I am back in Norway trying hard to understand how things could go so terrible wrong. Since my last post the situation in Venezuela kept getting worse every day. It was after the National Guard had been shooting and throwing gas bombs at my residence I made the decision to leave the country.
As I try to write about what happened (and is still happening) I cannot keep the tears away, I am heartbroken. I have learned to love Venezuela, even with its obvious flaws. I have met people who have touched my heart in ways i cannot describe. I have left a country and it’s people who are desperately fighting for their freedom, democracy and a better future, but at what cost?
Innocent people are being killed, hurt and taken to prison where they are treated with violence and torture. Why? Because they using their right to demonstrate against a government who fails to provide its people with basic needs like food, work and security. The military who has sworn to protect its people are the ones killing and hurting them. This is something I personally got to experience.
The last two weeks in Venezuela was a nightmare I thought I would never experience in my life. Because demonstrations were getting violent l I was advised to stay indoor as much as possible, so I did. Basically trapped inside all I could do was checking Twitter and Facebook for information, all other media was being blocked by the Government. The demonstrations passed my house everyday, people in the apartments were making noise with casseroles as support and cars honking constantly. I tried to take some breaks from the social media and spend time with friends, but the constant noises made it impossible to forget that injustice and crime were happening right outside.
After a little less then a week spent mostly indoors the situation went from bad to horrible. The arrest of opposition leader Leopoldo Lopez had made hundreds of thousands take to the street and by night the demonstrations went violent.
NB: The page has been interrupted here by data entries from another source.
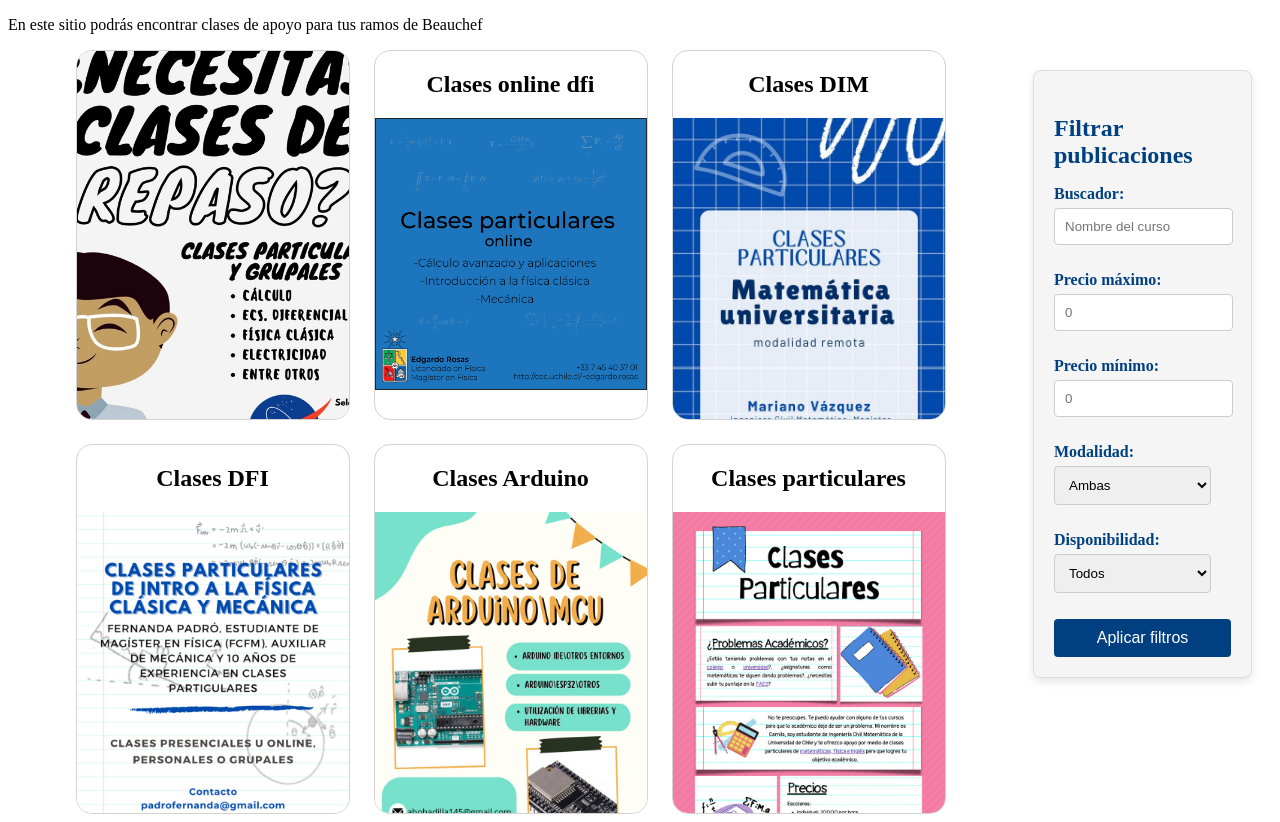
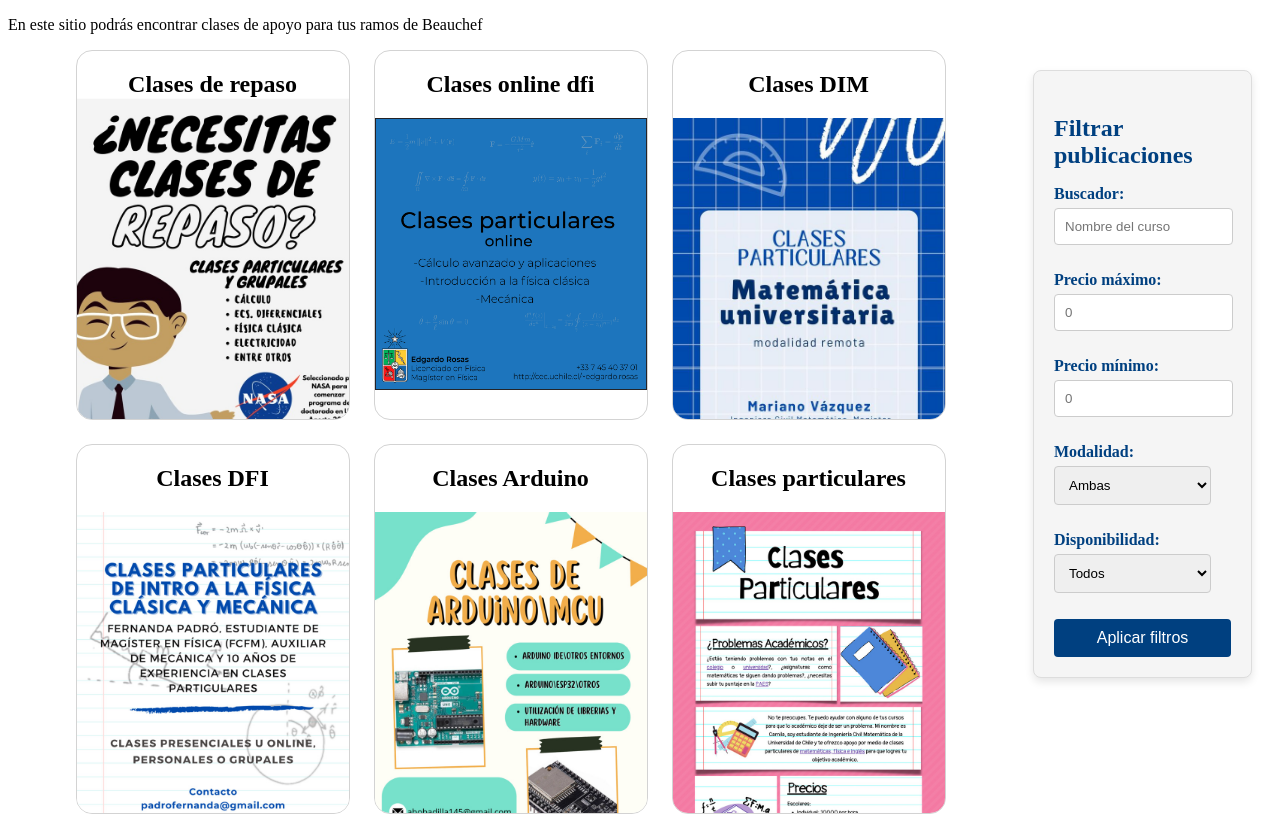
Before and after one commit to DCC-CC4401/2024-1-CC4401-1-grupo-6, a Django app: page / in a window 1280 px wide, with the pointer over the restyled element. Shown: the part 93-915 px from the top of the page. Run offline with Django 5.2, Linux system fonts and the light colour scheme; data comes from the database, SQL or seed files in the repository.

Commit message:
FIX: poster animation

```diff
--- a/aprende_beauchef/baseapp/static/css/index.css
+++ b/aprende_beauchef/baseapp/static/css/index.css
@@ -78,7 +78,7 @@
 }
 
 .poster article:hover img {
-  transform: scale(1.5);
+  transform: scale(1.1);
 }
 
 .container-poster{
```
The following day major roads were blocked by the protesters and it became extremely hard to move around the city. The government answered with more violence, not only in the streets. The National Guard started attacking private residences with shots and gas bombs as well as entering apartments arresting for students.
It was then I decided it was time to go back. It was not an easy decision to make and the following night was spent in tears, heartbroken by the thought of leaving my friends behind in this mess. I could not help but feel guilty for leaving, but when the National Guard started shooting at my house the following day I knew I had made the right decision. We received texts from friends telling us the situation were even worse in other places in the country and in San Cristobal they had even taken their internet, the only way of getting information.
As the shooting continued outside we got news that the National Guard were entering buildings looking for students. We locked the door and hid in the bedroom. A friend was telling me how to use vinegar if the gas came into the apartment and how to make clean water. I started to panic, was this really happening? How can a government make its people live in fear of their lives without having done anything wrong? I realized that Venezuela is in more trouble than I first thought. Being a foreigner I had the opportunity to leave this nightmare, an opportunity most Venezuelans don’t have. They are left in an everyday life where they have no idea what will happen tomorrow. Uncertainty is a horrible feeling and living this day by day is extremely exhausting.
I packed my things and moved to a safer place until my departure. This was not an easy task as most roads were blocked, but we managed to convince a taxi driver to take us. The last days I tried my best to create some good memories with my friends. This is not easy as the world was falling apart not just in front of us, but on us. We said goodbye on my 25th birthday and I left Venezuela with an endless stream of tears.
I will continue to write about Venezuela. The media is not covering these events enough and it is more important than ever that the people of the world spread the news about what is happening in Venezuela. Be a voice for Venezuela and let everyone know that Venezuelans are fighting for its freedom!!!
P.S: Venezuela: I will be back. You have my heart.